Thursday - January 10, 2019 2:21 pm , Category : WTN SPECIAL

WTN- The situation of our rural healthcare system is nothing to write home about. Despite a pitiable situation in most primary and community health centres in the hinterlands, the health budget has continually been truncated by our governments.

This has resulted in further downgrading of facilities and resources in these health centres which cater to millions of villagers. There is lack of ambulance and x-ray, dialysis machines and ICUs in most of these smaller hospitals. There is shortage of MRI scanners and burn units. There is scarcity of doctors and nurses in many of the health centres.

Doctors from the top institutes are reluctant to serve in villages and no stringent ruling has yet been implemented to make them stay and serve in remote and difficult locations. In any case India is terribly short of qualified medical professionals per thousand population and it is always difficult to find good doctors even in cities.

Every doctor is burdened with patients and this affects proper medical attention every patient deserves.  Once a noble work, today the profession is more like a business. Since business flourishes in cities, doctors prefer to stay in cities. It is also a fact, that village hospitals are often so deprived of resources that no doctor can work in them comfortably unless one has dedicated his life to selfless service.

They often have to shoulder several overhead and unforeseen responsibilities beyond the capacity and brief of a medical professional. This leaves them demoralised and jaded. Better healthcare in villages is not just about doctors, but as has been mentioned, it is also about equipment and facilities, without which saving lives becomes difficult. It is also about the ancillary infrastructure support. If there are no roads to a hospital or power outage at odd times, the meaning of healthcare is defeated and no doctor can survive and give efficient service in such adverse circumstances.

These are the reasons because of which even in 70 years after Independence we have not been able to put in place a successful and efficient rural healthcare system. There is rampant corruption in the lower echelons of officialdom and funds for development remain underutilised or are embezzled. Surprisingly even several essential drugs mandated to be stored are often unavailable at the primary health centres.

There is often no accountability fixed on the authorities and no regular checks are made to ensure the norms are being adhered to. Patients are often made to sleep on the floors for want of beds while dogs and goats litter the corridors. Many a times there is only one doctor in a hospital and if he has to attend an emergency or is on leave, there is no one else to take up his responsibilities. This is due to a mix of policy lacunae and financial mismanagement.

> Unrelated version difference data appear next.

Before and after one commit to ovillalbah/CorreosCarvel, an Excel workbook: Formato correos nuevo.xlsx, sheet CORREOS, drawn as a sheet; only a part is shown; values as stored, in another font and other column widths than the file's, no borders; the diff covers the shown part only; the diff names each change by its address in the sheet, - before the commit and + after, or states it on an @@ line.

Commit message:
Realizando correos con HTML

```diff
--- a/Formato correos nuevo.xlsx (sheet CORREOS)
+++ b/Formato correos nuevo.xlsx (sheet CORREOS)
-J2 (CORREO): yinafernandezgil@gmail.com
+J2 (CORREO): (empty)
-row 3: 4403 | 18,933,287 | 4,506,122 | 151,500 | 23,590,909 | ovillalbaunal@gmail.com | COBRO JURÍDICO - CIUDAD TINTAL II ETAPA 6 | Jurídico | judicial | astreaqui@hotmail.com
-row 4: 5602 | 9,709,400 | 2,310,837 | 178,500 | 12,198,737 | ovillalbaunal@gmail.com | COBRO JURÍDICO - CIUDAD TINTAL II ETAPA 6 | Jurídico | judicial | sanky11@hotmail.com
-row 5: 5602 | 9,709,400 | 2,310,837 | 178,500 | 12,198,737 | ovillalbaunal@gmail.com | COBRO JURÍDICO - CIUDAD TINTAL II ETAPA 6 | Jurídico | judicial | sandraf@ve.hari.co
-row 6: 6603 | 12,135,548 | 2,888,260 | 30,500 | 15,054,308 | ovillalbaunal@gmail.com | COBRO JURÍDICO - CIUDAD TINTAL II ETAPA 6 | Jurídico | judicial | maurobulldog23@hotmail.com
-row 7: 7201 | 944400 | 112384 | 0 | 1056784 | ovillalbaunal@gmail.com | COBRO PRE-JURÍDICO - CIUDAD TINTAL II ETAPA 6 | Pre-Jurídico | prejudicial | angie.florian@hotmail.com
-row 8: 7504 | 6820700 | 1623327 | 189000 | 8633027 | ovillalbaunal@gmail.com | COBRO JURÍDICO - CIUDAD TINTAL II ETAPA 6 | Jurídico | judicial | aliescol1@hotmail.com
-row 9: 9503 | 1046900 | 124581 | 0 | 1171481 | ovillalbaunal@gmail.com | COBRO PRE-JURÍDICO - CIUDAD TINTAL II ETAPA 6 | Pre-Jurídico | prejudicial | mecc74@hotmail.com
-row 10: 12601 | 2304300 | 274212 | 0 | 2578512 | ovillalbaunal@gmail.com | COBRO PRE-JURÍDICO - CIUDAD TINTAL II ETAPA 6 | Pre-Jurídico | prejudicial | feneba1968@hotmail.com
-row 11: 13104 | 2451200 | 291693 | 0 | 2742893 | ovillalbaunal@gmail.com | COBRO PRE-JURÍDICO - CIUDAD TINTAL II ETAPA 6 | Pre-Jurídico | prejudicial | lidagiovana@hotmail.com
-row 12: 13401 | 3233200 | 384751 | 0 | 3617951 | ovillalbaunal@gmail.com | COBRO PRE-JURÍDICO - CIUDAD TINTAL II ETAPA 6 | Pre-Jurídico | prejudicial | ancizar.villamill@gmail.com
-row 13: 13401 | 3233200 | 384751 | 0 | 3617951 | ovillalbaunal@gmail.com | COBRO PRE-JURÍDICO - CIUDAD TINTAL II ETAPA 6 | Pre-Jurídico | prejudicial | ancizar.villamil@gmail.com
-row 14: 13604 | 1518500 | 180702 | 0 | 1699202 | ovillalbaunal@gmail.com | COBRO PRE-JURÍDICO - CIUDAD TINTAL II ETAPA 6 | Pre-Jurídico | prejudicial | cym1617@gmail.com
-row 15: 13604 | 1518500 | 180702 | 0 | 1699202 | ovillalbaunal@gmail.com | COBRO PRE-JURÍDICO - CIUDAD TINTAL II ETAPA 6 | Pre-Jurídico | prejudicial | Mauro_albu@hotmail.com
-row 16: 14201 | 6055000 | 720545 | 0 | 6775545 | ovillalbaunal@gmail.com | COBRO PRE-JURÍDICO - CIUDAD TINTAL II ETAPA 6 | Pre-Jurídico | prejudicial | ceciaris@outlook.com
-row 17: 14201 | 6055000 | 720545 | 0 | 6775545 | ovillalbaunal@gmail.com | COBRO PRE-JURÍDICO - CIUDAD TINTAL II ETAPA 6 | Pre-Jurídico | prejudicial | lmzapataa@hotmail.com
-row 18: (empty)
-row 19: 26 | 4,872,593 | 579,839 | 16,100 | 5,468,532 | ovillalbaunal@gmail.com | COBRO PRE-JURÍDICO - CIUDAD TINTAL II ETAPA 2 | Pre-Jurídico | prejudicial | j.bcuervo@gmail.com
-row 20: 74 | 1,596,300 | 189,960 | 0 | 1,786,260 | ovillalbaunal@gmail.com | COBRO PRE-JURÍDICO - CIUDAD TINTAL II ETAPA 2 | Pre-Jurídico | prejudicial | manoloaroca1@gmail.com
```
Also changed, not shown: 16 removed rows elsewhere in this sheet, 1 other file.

Sprucing up is needed on both fronts and ironically both are difficult to happen because of our work culture and inherent systemic flaws. The ‘sarkari’ system is so intertwined and tangled with so many overlapping departments and the play of their peculiarities and vested interests that any cleaning up is an impossible proposition. The babus are the eyes and ears of the government and their role is always shady. They have their own personal propensities and agendas and they work according to them, which is often inimical to a fair development roadmap.

This is the bane of India that stalls and trumps many of her noble schemes. Unless we have a strong mechanism devised to get out of the political and bureaucratic rut, we will continue to fare poorly in human development indices.